Grant (2014) asks in the title to her book about digital badges, “What Counts as Learning?” This succinctly expresses the question of higher education and explains the continuing interest in badges, and in learning technologies in general. The fact this is less explored, gives me an opportunity to explore both learning technology and epistemology.

I have developed a new MA Education course module, “Philosophy and policy of higher education”. In this 20 credit level 7 module the question: “What counts as learning?” will be explored. That is the seductive game higher education plays: a chance at determining or being among the determiners of meaning – what counts as learning – for a generation or so. To extend the “play” metaphor to a stage on which higher education acts, higher education as an institution and its practitioners as individuals seek to occupy the limen, the space on the edge between consensual suspension of belief in order to “live the dream”, and the world as it is, explained. More critically for those in the game it poses the question about one’s own underpinnings, one own “will to power”, or academic identity or even life.

Badges are something like brand propositions and to some extent depend on other similar propositions. Like many brand propositions their link to truth is explicitly unattested. The badge can only serve as a conversation starter. Like travel badges on a backpack seen on an overnight Eurail while sleeping in the vestibule: “So when did you go to Sweden?” Most universities have a t-shirt and sports kit with a name and often a crest or logo. Some might serve the question: “Were you at Malmo?” To which an answer might be “No, it is a good hoodie.” But could also be, “Yes, for ice-hockey in 2009.”

Possibly the internet will work like the cold vestibule of a Eurail under an ex army coat, and when we see badges on a site we may start that interesting conversation that leads to happily ever after: life, love, career, changing the world? Or same as it ever was. That conversation about changing the world? Because as it is now, the foundations of meaning sometimes appear both unsound and cruel, not just one or the other.

References

Grant, Sheryl. 2014. What Counts as Learning: Open Badges for New Opportunities. Kindle. Irvine, CA: Digital Media and Learning Research Hub. http://dmlhub.net/publications/what-counts-learning/.

Dialogic multimedia

Biblioteca Angelica

Biblioteca Angelica (cc sa) Seth Schoen

What kicked me off on this audio exploration of academic multimedia? Two things.

First and proximal cause: when I reported that my colleagues and I had been asked if we could give workshops on technology enhanced learning (TEL) the suggestion was scoffed. Why give workshops when you could do a series of three minute talking heads?

But the deeper underlying cause has been my interest in academic multimedia and dialogue – even dialogism – in learning. Continue reading

Widening Participation Working Group Away Day (Oxford Brookes University)

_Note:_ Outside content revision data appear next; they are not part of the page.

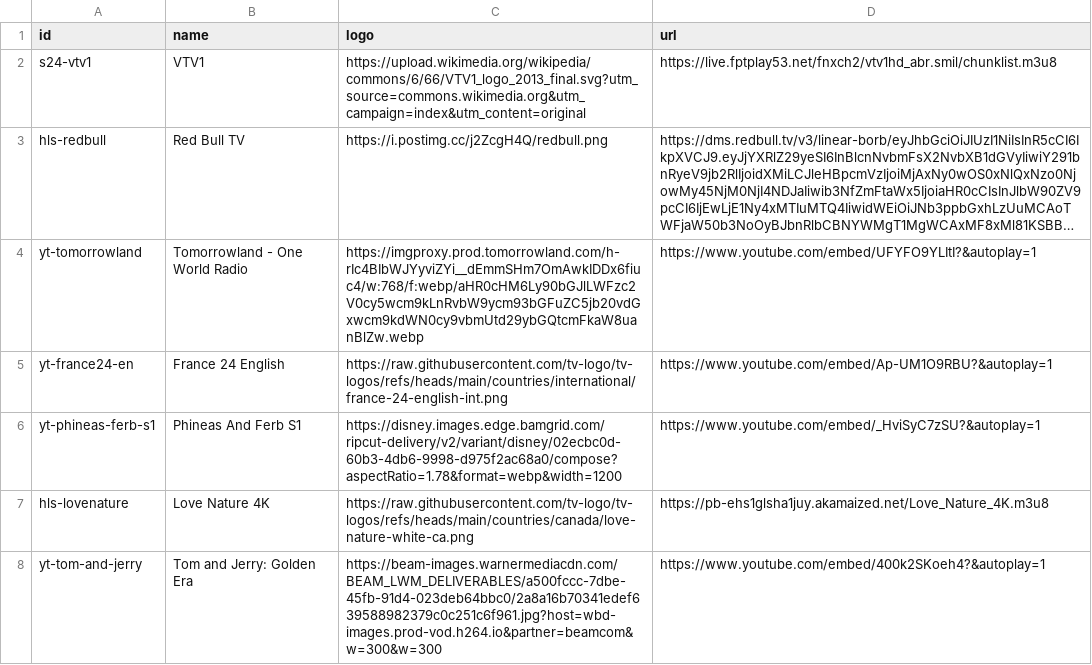
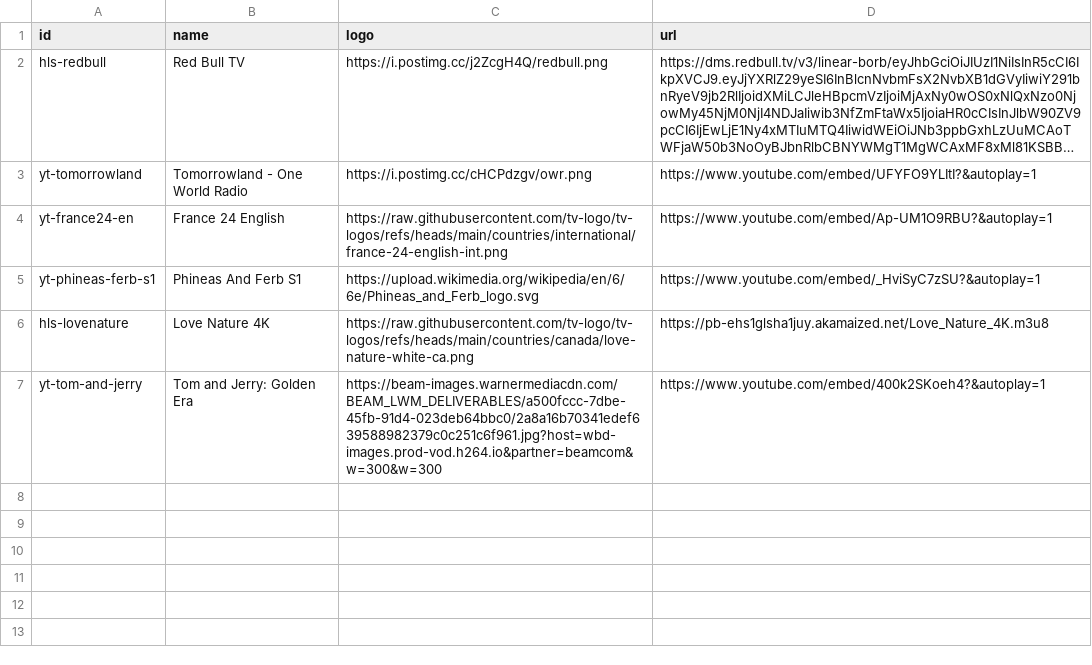
Before and after one commit to ducnt123/tvtools, a CSV file: youtube-live-channels.csv, drawn as a sheet; long unchanged cells end in …; removed rows and columns are numbered as before the commit, all else as after; the diff names each change by its address in the sheet, - before the commit and + after, or states it on an @@ line.

Commit message:
Update youtube-live-channels.csv

```diff
--- a/youtube-live-channels.csv
+++ b/youtube-live-channels.csv
-row 2: s24-vtv1 | VTV1 | https://upload.wikimedia.org/wikipedia/commons/6/66/VTV1_logo_2013_final.svg?utm_source=commons.wikimedia.org&utm_campaign=index&utm_content=original | https://live.fptplay53.net/fnxch2/vtv1hd_abr.smil/chunklist.m3u8
-C3 (logo): https://imgproxy.prod.tomorrowland.com/h-rIc4BIbWJYyviZYi__dEmmSHm7OmAwkIDDx6fiuc4/w:768/f:webp/aHR0cHM6Ly90bGJlLWFzc2V0cy5wcm9kLnRvbW9ycm93bGFuZC5jb20vdGxwcm9kdWN0cy9vbmUtd29ybGQtcmFkaW8uanBlZw.webp
+C3 (logo): https://i.postimg.cc/cHCPdzgv/owr.png
-C5 (logo): https://disney.images.edge.bamgrid.com/ripcut-delivery/v2/variant/disney/02ecbc0d-60b3-4db6-9998-d975f2ac68a0/compose?aspectRatio=1.78&format=webp&width=1200
+C5 (logo): https://upload.wikimedia.org/wikipedia/en/6/6e/Phineas_and_Ferb_logo.svg
```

Semi-live notes from very interesting and data filled Oxford Brookes University Widening Participation Working Group Away Day at Marston Road. (Of 30 people in the room only one obviously black man and two Asian women. Matches our BME student profile? c. 10%)

The day was framed by demographics about where Brookes sits, and politics in light of the forthcoming election, which enabled a critical frame for the day: whose WP are we talking about? Is the “lifecourse” educational – or institutional – for everyone?

Should OCSLD have had a pitch here? Because support for staff development IS support for WP. Though we are not seen as a service for students, institutionally, the significant change that has to be made is “Academic”: academic literacy, academic content, academic writing, academic culture.  Critical analysis is HUGE. Planning and structuring assignments is HUGE. When you have many inquiries from the same course at the same time, you ask: Can we move up the river and see “who is ‘pushing the bodies into the stream'”? Is this is where OCSLD has a role working with course teams?

This post will be updated through the day (Tuesday 10 March 0930-1430)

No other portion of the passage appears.